Chapter 7: The Essence Is at Ease
Now here both kinds of people have gathered. When the Western mind comes to me he always asks how to relate with people - that is his basic question - how to be more loving, caring, how to grow deeper into relationship. No Indian, no Easterner, ever asks this. That is not his question at all. His question is how to get out of relationship, how to forget all this misery - birth and death, and reincarnation, and the whole wheel - how to stop it, how to jump out of it. You can watch it, it is very apparent. The Western mind is clear-cut, logical, rational, mathematical, alert. The Eastern mind is dreaming and, according to Western standards, lousy, sloppy, messy - because in a dream you cannot be very clear-cut, otherwise the dream will disappear. To the Eastern mind the Western mind is worldly, calculating, cunning, clever.
The third kind has happened both in the East, and the West - very rarely. In the West monasteries have existed, and people have renounced the world and moved - in the East too. One who becomes interested in dreamless sleep.. And it is greatly satisfying, no doubt about it, there is great pleasure in it, it is very tranquil, undisturbed, but it is a kind of death, not life. And there is fear that it can be disturbed - any small thing can disturb it - a small thought can move, and all is lost. A small dream is enough to destroy it.
Zen people have worked for the fourth. The fourth means: live in the world like a lotus leaf in water, be awake and yet remain centered. Do all that is needed to be done, be in the cyclone but remain the center of it, unaffected by it. Naturally, the Zen man creates the most alive, living, streaming, pulsating life. The Zen man creates action through inaction, or inaction through action. Polarities meet and merge, and wherever polarities meet and merge there is godliness.
The fourth is the primal state, the very basic and fundamental state out of which these three have arisen. These three are branches, the fourth is the root.
The sutras of today you will be able to understand only if you understand this approach, the approach through the fourth, through totality. One has not to escape; one has to go into the deepest world but is not to be lost there. One has to remain conscious, one has to remain alert, and one has to go deep into the world. The meeting of the extremes will bring you the richest crop of life.
Vivekananda once told his master Ramakrishna, that his highest spiritual aspiration was to remain immersed for days on end in nirvikalpa samadhi, the disappearance of all forms into absolute Godhead. He sincerely longed for what he then considered to be the ultimate spiritual experience. But Ramakrishna, who had once spent six months in unbroken nirvikalpa, his body kept alive only by force-feeding, replied, “You are a fool.

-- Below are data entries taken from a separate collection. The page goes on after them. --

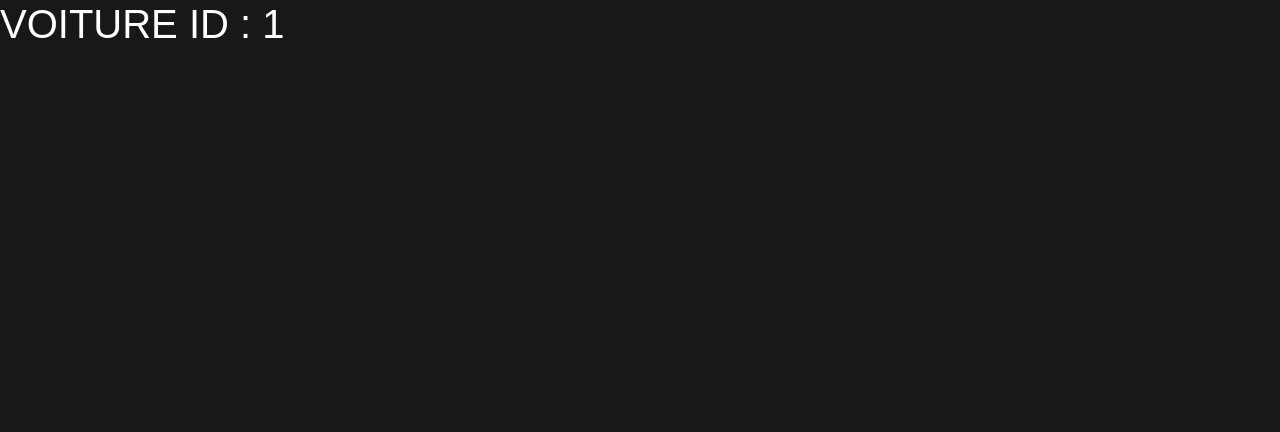
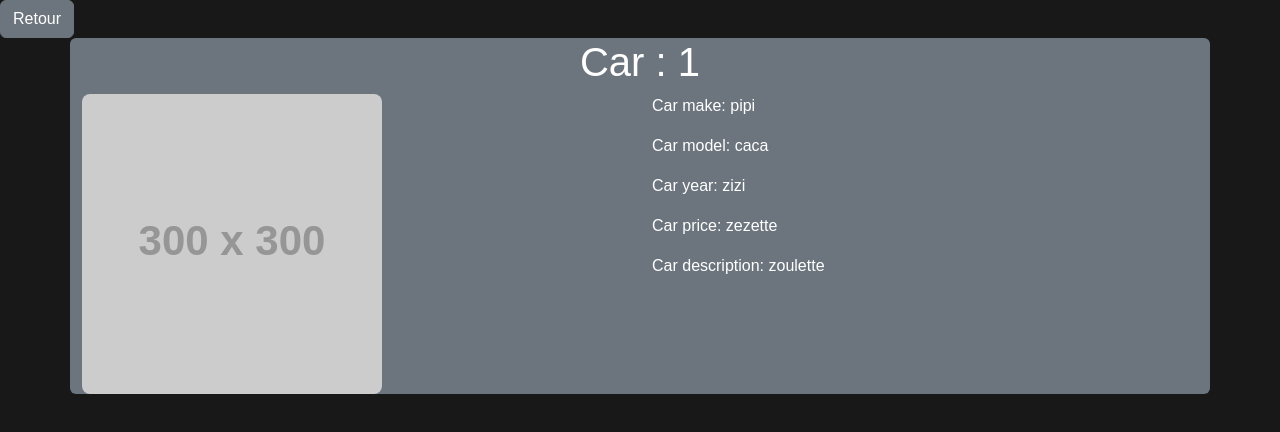
Before and after one commit to Adil-DENDE/Web_CDende, a Vue app: page /car/1 in a window 1280 px wide. Shown: the top 432 px of the page. Built offline with nearby package versions, Linux system fonts and the light colour scheme; no server answers.

Commit message:
Car page details toegevoegd

```diff
--- a/src/views/Car/CarDetailsPage.vue
+++ b/src/views/Car/CarDetailsPage.vue
@@ -1,8 +1,15 @@
-<script setup >
+<script setup>
 import axios from 'axios';
-import { useRoute } from 'vue-router';
+import { useRoute, useRouter } from 'vue-router';
+const route = useRoute();
+const router = useRouter();
 
-const route = useRoute();
+// Back button //
+function backButton() {
+    router.go(-1);
+}
+
+
 axios.get('https://freetestapi.com/api/v1/cars/' + route.params.id)
     .then((response) => {
         console.log(response.data);
@@ -15,5 +22,20 @@ axios.get('https://freetestapi.com/api/v1/cars/' + route.params.id)
 
 
 <template>
-    <h1>VOITURE ID : {{ route.params.id }} </h1>
+    <input type="button" class="btn btn-secondary" value="Retour" @click="backButton">
+    <div class="container bg-secondary rounded-2">
+        <h1 class="text-center">Car : {{ route.params.id }}</h1>
+        <div class="row">
+            <div class="col-6">
+                <img src="https://via.placeholder.com/300" alt="Car image" class="img-fluid rounded-3">
+            </div>
+            <div class="col-6">
+                <p>Car make: pipi </p>
+                <p>Car model: caca</p>
+                <p>Car year: zizi</p>
+                <p>Car price: zezette</p>
+                <p>Car description:  zoulette</p>
+            </div>
+        </div>
+    </div>
 </template>
```
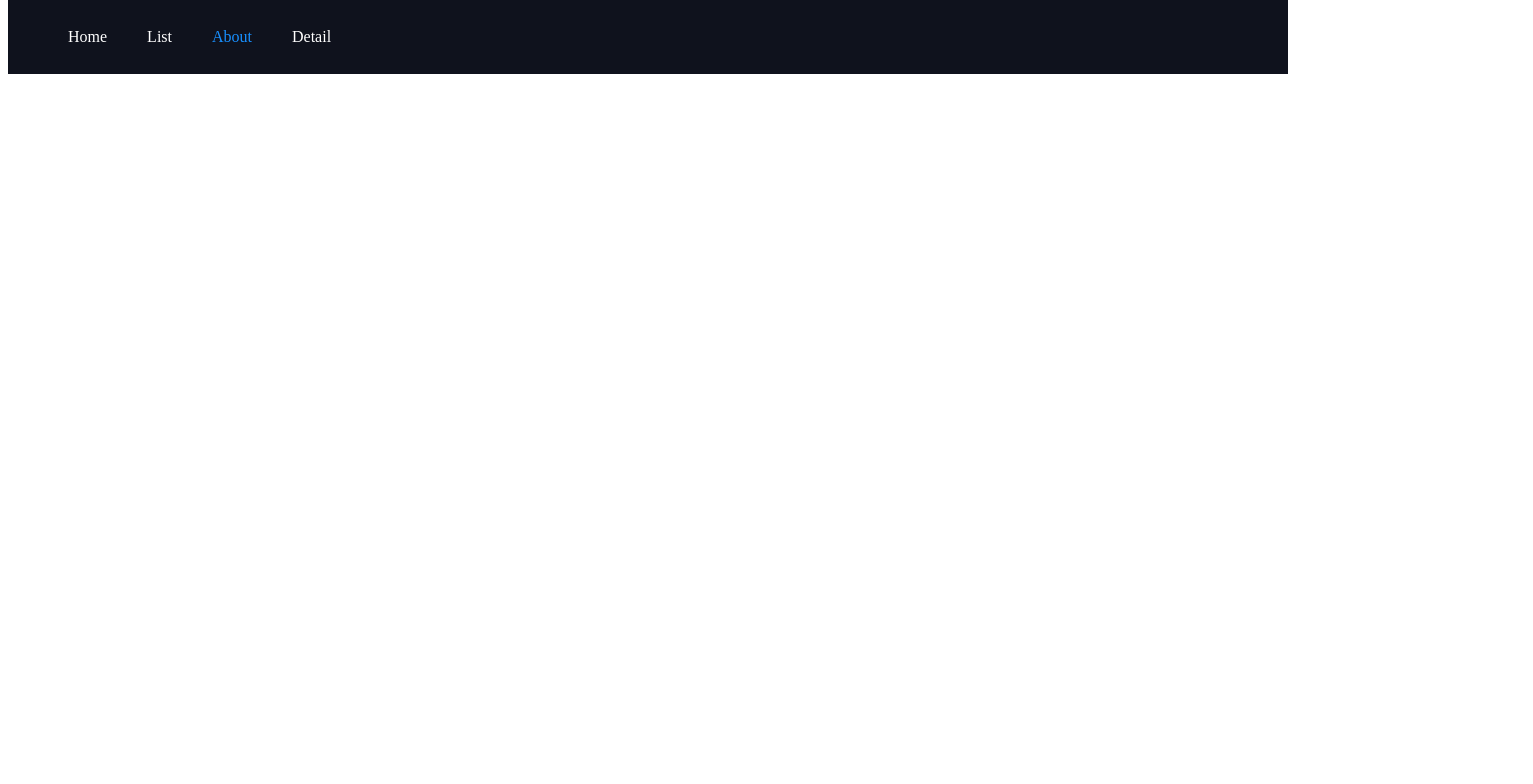
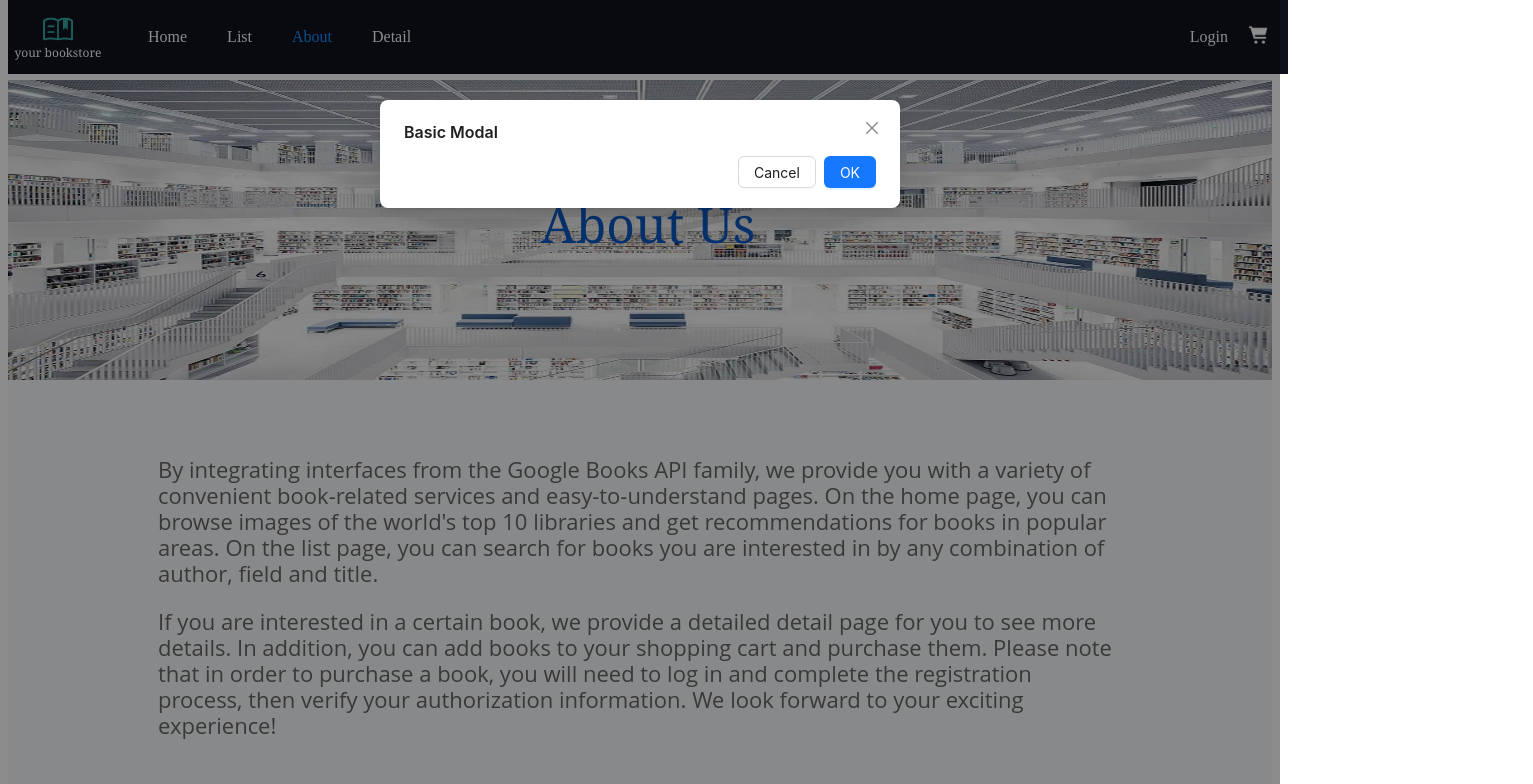
Before and after one commit to xiaoyun91/web-tech, a React (Create React App) app in the folder bookstore/: page /about in a window 1280 px wide. Shown: the top 784 px of the page, 1533 px wide, since content can reach past the window. Built offline with nearby package versions, Linux system fonts and the light colour scheme.

Commit message:
更新部分内容

```diff
--- a/bookstore/package.json
+++ b/bookstore/package.json
@@ -4,10 +4,10 @@
   "private": true,
   "dependencies": {
     "@ant-design/icons": "^5.2.6",
-    "antd": "^5.11.4",
     "@testing-library/jest-dom": "^5.17.0",
     "@testing-library/react": "^13.4.0",
     "@testing-library/user-event": "^13.5.0",
+    "antd": "^5.11.4",
     "axios": "^1.6.2",
     "postcss-px2rem": "^0.3.0",
     "react": "^18.2.0",
--- a/bookstore/src/components/Navbar/index.js
+++ b/bookstore/src/components/Navbar/index.js
@@ -1,6 +1,29 @@
 import React, { useState, useEffect } from 'react';
 import { useNavigate, useLocation } from 'react-router-dom';
 import './index.scss';
+import book_icon from '../../assets/book.png';
+import cart from '../../assets/cart.png'
+import { Modal, Button, Form, Input } from 'antd';
+
+
+
+const Login =({visible}) =>{
+  const [isModalOpen, setIsModalOpen] = useState(visible);
+  const handleOk = () => {
+    setIsModalOpen(false);
+  };
+
+  const handleCancel = () => {
+    setIsModalOpen(false);
+  };
+  return(
+  <div className='login'>
+   <Modal title="Basic Modal" open={isModalOpen} onOk={handleOk} onCancel={handleCancel}>
+
+    </Modal>
+
+  </div>)
+}
 
 const Navbar = ({ onNavigate }) => {
   const navigate = useNavigate();
@@ -30,17 +53,36 @@ const Navbar = ({ onNavigate }) => {
 
     navigate(targetPage);
   };
+    //login
+    const [isLoginModalVisible, setIsLoginModalVisible] = useState(true);
+    const showLoginModal = () => {
+     setIsLoginModalVisible(true);
+    }
+
 
   return (
+    <section>
+    <Login visible={isLoginModalVisible} />
     <div className='navbar'>
-      <ul className='nav'>
+      <div className='book_icon'>
+        <div className='icon'>
+         <img src={book_icon}/>
+         <span>your bookstore</span>
+        </div>
+       <ul className='nav'>
         {list.map((item, idx) => (
           <li key={idx} className={current === idx ? 'active' : ''} onClick={() => changeCurrent(idx)}>
             {item}
           </li>
         ))}
-      </ul>
+       </ul>
+      </div>
+      <div className='right-part'>
+       <span onClick={showLoginModal}>Login</span>
+       <span><img src={cart} /></span>
+      </div>
     </div>
+    </section>
   );
 };
 
--- a/bookstore/src/components/Navbar/index.scss
+++ b/bookstore/src/components/Navbar/index.scss
@@ -10,6 +10,7 @@
         display: flex;
         list-style: none;
         width: 100%;
+        padding-left: 20px;
         .active{
             color: #1890ff;
             }
@@ -24,5 +25,43 @@
             cursor: pointer;
             }
    }
+   .book_icon{
+    display: flex;
+    flex-direction: row;
+    align-items: center;
+    .icon{
+        display: flex;
+        flex-direction: column;
+        span{
+            color: #fff;
+            min-width: 100px;
+            display: inline-block;
+            text-align: center;
+            font-family: Georgia, 'Times New Roman', Times, serif;
+        }
+    }
+    img{
+     width: 30px;
+     height: 30px;
+     margin-left: 35px;
+    }
+   }
+   .right-part{
+    display: flex;
+    flex-direction: row;
+    align-items: center;
+    cursor: pointer;
+    span{
+        font-size: 16px;
+        color: #FFF;
+        line-height: 20px;
+    }
+    img{
+        width:20px;
+        height: 20px;
+        margin-right: 20px;
+        margin-left: 20px;
+    }
+   }
 
 }
--- a/bookstore/src/views/About/index.js
+++ b/bookstore/src/views/About/index.js
@@ -1,7 +1,29 @@
 import React from 'react'
+import image8 from '../../assets/top10/8.jpeg';
+import './index.scss'
 
 export default function About() {
   return (
-    <div>about</div>
+    <div className='about'>
+      <img src={image8} alt=''/>
+      <div className='text'> About Us</div>
+      <div className='about-text'>
+      <p>By integrating interfaces from the Google Books API family,
+      we provide you with a variety of convenient book-related services and easy-to-understand pages.
+      On the home page, you can browse images of the world's top 10 libraries and get recommendations for books in popular areas.
+      On the list page, you can search for books you are interested in by any combination of author,
+      field and title.
+      </p>
+      <p>
+      If you are interested in a certain book,
+      we provide a detailed detail page for you to see more details.
+      In addition, you can add books to your shopping cart and purchase them.
+      Please note that in order to purchase a book,
+      you will need to log in and complete the registration process,
+      then verify your authorization information.
+      We look forward to your exciting experience!</p>
+      </div>
+      <div className='right-info'> ©Copyright 2023/11-2023/12 xhuan427. All Rights Reserved</div>
+    </div>
   )
 }
--- /dev/null
+++ b/bookstore/src/views/About/index.scss
@@ -0,0 +1,53 @@
+.about{
+   background-color: #f7f9fa;
+   margin-top: 80px;
+   img{
+      width:100%;
+      height: 300px;
+   }
+   .text{
+      position: absolute;
+      text-align: center;
+      width: 100%;
+      top: 200px;
+      font-size: 36px;
+      color: #0d59c4;
+      cursor: pointer;
+      font-family: Aleo,Georgia,serif;
+   }
+   .text {
+      font-size: 36px;
+      animation: zoomInOut 2s infinite alternate;
+    }
+
+    @keyframes zoomInOut {
+      from {
+        transform: scale(1);
+      }
+      to {
+        transform: scale(1.4);
+      }
+    }
+    .about-text{
+      padding: 50px 150px;
+      font-size: 22px;
+      font-family: 'Open Sans',Helvetica,Arial,sans-serif;
+      color: #666;
+      text-align: left;
+      font-weight: 400;
+      line-height: 26px;
+    }
+    .right-info{
+      color: #fff;
+      font-size: 14px;
+      text-align: right;
+      line-height: 40px;
+      border-top: 1px solid #d8d8d8;
+      line-height:60px;
+      text-align: right;
+      padding-right: 20px;
+      background-color: #0f121d;
+      opacity: 0.9;
+      font-family: 'Open Sans',Helvetica,Arial,sans-serif;
+    }
+}
--- a/bookstore/src/views/List/index.js
+++ b/bookstore/src/views/List/index.js
@@ -8,6 +8,7 @@ import { Pagination } from 'antd';
 import { Button } from 'antd';
 import { SearchOutlined } from '@ant-design/icons';
 import { useNavigate } from 'react-router-dom';
+
 
 //BookList
 const BookList = ({ list }) => {
@@ -52,7 +53,7 @@ const BookList = ({ list }) => {
               </div>
             )}
         <span onClick={handleToggle} className='btn_show'>{isExpanded ? 'Collapse ↑' : 'Expand ↓'}</span>
-        <div className='detail'>View Details</div>
+        <div className='detail' onClick={() => viewDetailFun(item.id)}>View Details</div>
       </div>
     </div>
     ))}
@@ -84,7 +85,7 @@ const List = ({}) => {
   const handleSearch = () => {
     let searchTerm = ''
   if (authorTerm) {
-    searchTerm += `inauthor:${encodeURIComponent(authorTerm)}`;
+    searchTerm += `inauthor:${encodeURIComponent(authorTerm)}`
   }
 
   if (titleTerm) {
@@ -102,13 +103,14 @@ const List = ({}) => {
   }
   //需要apikey做分页
   // searchTerm += `&start=${encodeURIComponent((currentPage - 1) * itemsPerPage)}&maxResults=${encodeURIComponent(itemsPerPage)}`
-    if(searchTerm){
+
+  if(searchTerm){
     //interface
     const fetchData = async () => {
       try {
         const res = await get('/volumes', { q: searchTerm});
         if(res.data){
-        setFilteredBooks(res.data.items)
+        setFilteredBooks(res.data.items || [])
         setTotalItems(res.data.totalItems)
       }
       } catch (error) {
@@ -125,10 +127,10 @@ const List = ({}) => {
   useEffect(() => {
     handleSearch();
   }, []);
-
   const handlePageChange = (page) => {
     setCurrentPage(page);
   }
+
   return (
     <div className='all-list'>
       <div className='input-part'>
@@ -139,7 +141,11 @@ const List = ({}) => {
            type="text"
            placeholder="Input Author"
            value={authorTerm}
-           onChange={(e) => setAuthorTerm(e.target.value)}
+           maxLength={50}
+           onChange={(e) => {
+            let inputText = e.target.value.replace(/\s/g, '').toLowerCase()
+            setAuthorTerm(inputText)
+          }}
           />
           </div>
           <div className='filed_name'>
@@ -148,7 +154,8 @@ const List = ({}) => {
            type="text"
            placeholder="Input Filed"
            value={fieldTerm}
-           onChange={(e) => setFieldTerm(e.target.value)}
+           maxLength={50}
+           onChange={(e) => setFieldTerm(e.target.value.replace(/\s/g, '').toLowerCase())}
           />
           </div>
           <div className='title_name'>
@@ -157,7 +164,8 @@ const List = ({}) => {
            type="text"
            placeholder="Input Title"
            value={titleTerm}
-           onChange={(e) => setTitleTerm(e.target.value)}
+           maxLength={50}
+           onChange={(e) => setTitleTerm(e.target.value.replace(/\s/g, '').toLowerCase())}
           />
           </div>
           <Button type="primary" icon={<SearchOutlined/>} onClick={handleSearch}>
@@ -165,7 +173,7 @@ const List = ({}) => {
           </Button>
           </section>
       </div>
-      { filteredBooks||filteredBooks.length>0?(
+      { filteredBooks&&filteredBooks.length>0?(
         <section>
         <BookList list={filteredBooks} />
         <Pagination
```
Also changed, not shown: bookstore/src/assets/book.png (added), bookstore/src/assets/cart.png (added).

There is a realization higher than nirvikalpa samadhi.” Vivekananda was at that time dedicated to what we have called the third dimension of contemplation, and Ramakrishna was attempting to turn him toward the fourth dimension, or turiya.